• **Directions for this task**
Copy the records below in full, changing no character.

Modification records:
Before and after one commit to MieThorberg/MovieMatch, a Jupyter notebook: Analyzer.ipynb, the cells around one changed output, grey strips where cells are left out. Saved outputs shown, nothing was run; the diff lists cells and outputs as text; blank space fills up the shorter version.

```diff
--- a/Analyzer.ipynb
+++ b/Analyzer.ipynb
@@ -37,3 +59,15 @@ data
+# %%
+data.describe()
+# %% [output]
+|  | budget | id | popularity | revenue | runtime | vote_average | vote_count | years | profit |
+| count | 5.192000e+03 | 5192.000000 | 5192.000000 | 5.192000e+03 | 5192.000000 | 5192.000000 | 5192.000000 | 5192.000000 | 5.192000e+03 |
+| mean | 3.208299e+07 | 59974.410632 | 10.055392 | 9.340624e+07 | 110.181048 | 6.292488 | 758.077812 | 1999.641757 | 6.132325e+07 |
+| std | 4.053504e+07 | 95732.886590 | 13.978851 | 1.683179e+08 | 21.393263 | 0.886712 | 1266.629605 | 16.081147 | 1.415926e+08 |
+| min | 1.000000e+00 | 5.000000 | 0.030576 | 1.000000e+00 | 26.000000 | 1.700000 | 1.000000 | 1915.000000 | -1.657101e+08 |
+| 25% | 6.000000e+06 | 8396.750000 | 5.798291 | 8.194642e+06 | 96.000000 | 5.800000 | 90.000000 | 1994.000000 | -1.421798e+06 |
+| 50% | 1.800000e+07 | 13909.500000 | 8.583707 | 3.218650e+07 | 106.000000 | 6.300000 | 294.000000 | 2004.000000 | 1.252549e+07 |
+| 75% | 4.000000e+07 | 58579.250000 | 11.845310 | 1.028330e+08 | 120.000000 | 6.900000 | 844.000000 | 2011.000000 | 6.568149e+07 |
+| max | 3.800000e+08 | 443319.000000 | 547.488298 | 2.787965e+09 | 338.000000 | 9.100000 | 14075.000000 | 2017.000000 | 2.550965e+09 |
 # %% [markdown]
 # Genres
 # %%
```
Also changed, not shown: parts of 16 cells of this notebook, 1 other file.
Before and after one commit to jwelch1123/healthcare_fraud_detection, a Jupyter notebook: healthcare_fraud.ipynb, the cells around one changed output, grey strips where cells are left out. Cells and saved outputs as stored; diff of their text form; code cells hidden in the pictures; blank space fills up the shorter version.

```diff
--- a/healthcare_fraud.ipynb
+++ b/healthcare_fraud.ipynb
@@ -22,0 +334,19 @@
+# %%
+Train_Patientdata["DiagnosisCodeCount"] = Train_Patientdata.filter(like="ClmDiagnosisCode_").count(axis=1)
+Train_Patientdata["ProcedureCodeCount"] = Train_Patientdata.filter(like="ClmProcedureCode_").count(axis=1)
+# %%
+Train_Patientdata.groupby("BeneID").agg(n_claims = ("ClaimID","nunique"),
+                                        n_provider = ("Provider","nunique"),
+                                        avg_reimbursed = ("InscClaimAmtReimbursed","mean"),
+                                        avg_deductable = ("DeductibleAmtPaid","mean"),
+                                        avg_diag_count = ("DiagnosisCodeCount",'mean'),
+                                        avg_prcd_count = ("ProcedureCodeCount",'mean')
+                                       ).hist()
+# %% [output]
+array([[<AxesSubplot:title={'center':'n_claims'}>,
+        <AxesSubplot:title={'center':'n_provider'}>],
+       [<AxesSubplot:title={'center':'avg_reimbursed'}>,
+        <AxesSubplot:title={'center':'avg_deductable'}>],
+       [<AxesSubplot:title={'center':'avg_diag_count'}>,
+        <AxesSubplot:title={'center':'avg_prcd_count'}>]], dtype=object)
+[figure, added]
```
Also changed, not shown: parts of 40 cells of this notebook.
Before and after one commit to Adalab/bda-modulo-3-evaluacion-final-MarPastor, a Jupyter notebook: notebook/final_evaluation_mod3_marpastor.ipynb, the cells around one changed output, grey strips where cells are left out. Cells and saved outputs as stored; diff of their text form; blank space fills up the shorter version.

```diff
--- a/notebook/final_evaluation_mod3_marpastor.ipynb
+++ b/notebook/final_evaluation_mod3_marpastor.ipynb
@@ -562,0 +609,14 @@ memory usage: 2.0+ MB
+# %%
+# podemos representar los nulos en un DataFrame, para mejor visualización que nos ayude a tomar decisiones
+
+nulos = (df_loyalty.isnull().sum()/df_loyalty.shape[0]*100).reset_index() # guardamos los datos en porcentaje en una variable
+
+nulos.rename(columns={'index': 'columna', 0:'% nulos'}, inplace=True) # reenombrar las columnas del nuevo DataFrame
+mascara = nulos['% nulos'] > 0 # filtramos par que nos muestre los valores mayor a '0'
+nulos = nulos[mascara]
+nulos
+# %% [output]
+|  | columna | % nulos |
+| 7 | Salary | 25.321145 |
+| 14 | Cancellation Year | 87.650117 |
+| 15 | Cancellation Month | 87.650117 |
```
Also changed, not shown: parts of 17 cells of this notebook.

• **Task solution**
Before and after one commit to MieThorberg/MovieMatch, a Jupyter notebook: Analyzer.ipynb, the cells around one changed output, grey strips where cells are left out. Saved outputs shown, nothing was run; the diff lists cells and outputs as text; blank space fills up the shorter version.

```diff
--- a/Analyzer.ipynb
+++ b/Analyzer.ipynb
@@ -37,3 +59,15 @@ data
+# %%
+data.describe()
+# %% [output]
+|  | budget | id | popularity | revenue | runtime | vote_average | vote_count | years | profit |
+| count | 5.192000e+03 | 5192.000000 | 5192.000000 | 5.192000e+03 | 5192.000000 | 5192.000000 | 5192.000000 | 5192.000000 | 5.192000e+03 |
+| mean | 3.208299e+07 | 59974.410632 | 10.055392 | 9.340624e+07 | 110.181048 | 6.292488 | 758.077812 | 1999.641757 | 6.132325e+07 |
+| std | 4.053504e+07 | 95732.886590 | 13.978851 | 1.683179e+08 | 21.393263 | 0.886712 | 1266.629605 | 16.081147 | 1.415926e+08 |
+| min | 1.000000e+00 | 5.000000 | 0.030576 | 1.000000e+00 | 26.000000 | 1.700000 | 1.000000 | 1915.000000 | -1.657101e+08 |
+| 25% | 6.000000e+06 | 8396.750000 | 5.798291 | 8.194642e+06 | 96.000000 | 5.800000 | 90.000000 | 1994.000000 | -1.421798e+06 |
+| 50% | 1.800000e+07 | 13909.500000 | 8.583707 | 3.218650e+07 | 106.000000 | 6.300000 | 294.000000 | 2004.000000 | 1.252549e+07 |
+| 75% | 4.000000e+07 | 58579.250000 | 11.845310 | 1.028330e+08 | 120.000000 | 6.900000 | 844.000000 | 2011.000000 | 6.568149e+07 |
+| max | 3.800000e+08 | 443319.000000 | 547.488298 | 2.787965e+09 | 338.000000 | 9.100000 | 14075.000000 | 2017.000000 | 2.550965e+09 |
 # %% [markdown]
 # Genres
 # %%
```
Also changed, not shown: parts of 16 cells of this notebook, 1 other file.
Before and after one commit to jwelch1123/healthcare_fraud_detection, a Jupyter notebook: healthcare_fraud.ipynb, the cells around one changed output, grey strips where cells are left out. Cells and saved outputs as stored; diff of their text form; code cells hidden in the pictures; blank space fills up the shorter version.

```diff
--- a/healthcare_fraud.ipynb
+++ b/healthcare_fraud.ipynb
@@ -22,0 +334,19 @@
+# %%
+Train_Patientdata["DiagnosisCodeCount"] = Train_Patientdata.filter(like="ClmDiagnosisCode_").count(axis=1)
+Train_Patientdata["ProcedureCodeCount"] = Train_Patientdata.filter(like="ClmProcedureCode_").count(axis=1)
+# %%
+Train_Patientdata.groupby("BeneID").agg(n_claims = ("ClaimID","nunique"),
+                                        n_provider = ("Provider","nunique"),
+                                        avg_reimbursed = ("InscClaimAmtReimbursed","mean"),
+                                        avg_deductable = ("DeductibleAmtPaid","mean"),
+                                        avg_diag_count = ("DiagnosisCodeCount",'mean'),
+                                        avg_prcd_count = ("ProcedureCodeCount",'mean')
+                                       ).hist()
+# %% [output]
+array([[<AxesSubplot:title={'center':'n_claims'}>,
+        <AxesSubplot:title={'center':'n_provider'}>],
+       [<AxesSubplot:title={'center':'avg_reimbursed'}>,
+        <AxesSubplot:title={'center':'avg_deductable'}>],
+       [<AxesSubplot:title={'center':'avg_diag_count'}>,
+        <AxesSubplot:title={'center':'avg_prcd_count'}>]], dtype=object)
+[figure, added]
```
Also changed, not shown: parts of 40 cells of this notebook.
Before and after one commit to Adalab/bda-modulo-3-evaluacion-final-MarPastor, a Jupyter notebook: notebook/final_evaluation_mod3_marpastor.ipynb, the cells around one changed output, grey strips where cells are left out. Cells and saved outputs as stored; diff of their text form; blank space fills up the shorter version.

```diff
--- a/notebook/final_evaluation_mod3_marpastor.ipynb
+++ b/notebook/final_evaluation_mod3_marpastor.ipynb
@@ -562,0 +609,14 @@ memory usage: 2.0+ MB
+# %%
+# podemos representar los nulos en un DataFrame, para mejor visualización que nos ayude a tomar decisiones
+
+nulos = (df_loyalty.isnull().sum()/df_loyalty.shape[0]*100).reset_index() # guardamos los datos en porcentaje en una variable
+
+nulos.rename(columns={'index': 'columna', 0:'% nulos'}, inplace=True) # reenombrar las columnas del nuevo DataFrame
+mascara = nulos['% nulos'] > 0 # filtramos par que nos muestre los valores mayor a '0'
+nulos = nulos[mascara]
+nulos
+# %% [output]
+|  | columna | % nulos |
+| 7 | Salary | 25.321145 |
+| 14 | Cancellation Year | 87.650117 |
+| 15 | Cancellation Month | 87.650117 |
```
Also changed, not shown: parts of 17 cells of this notebook.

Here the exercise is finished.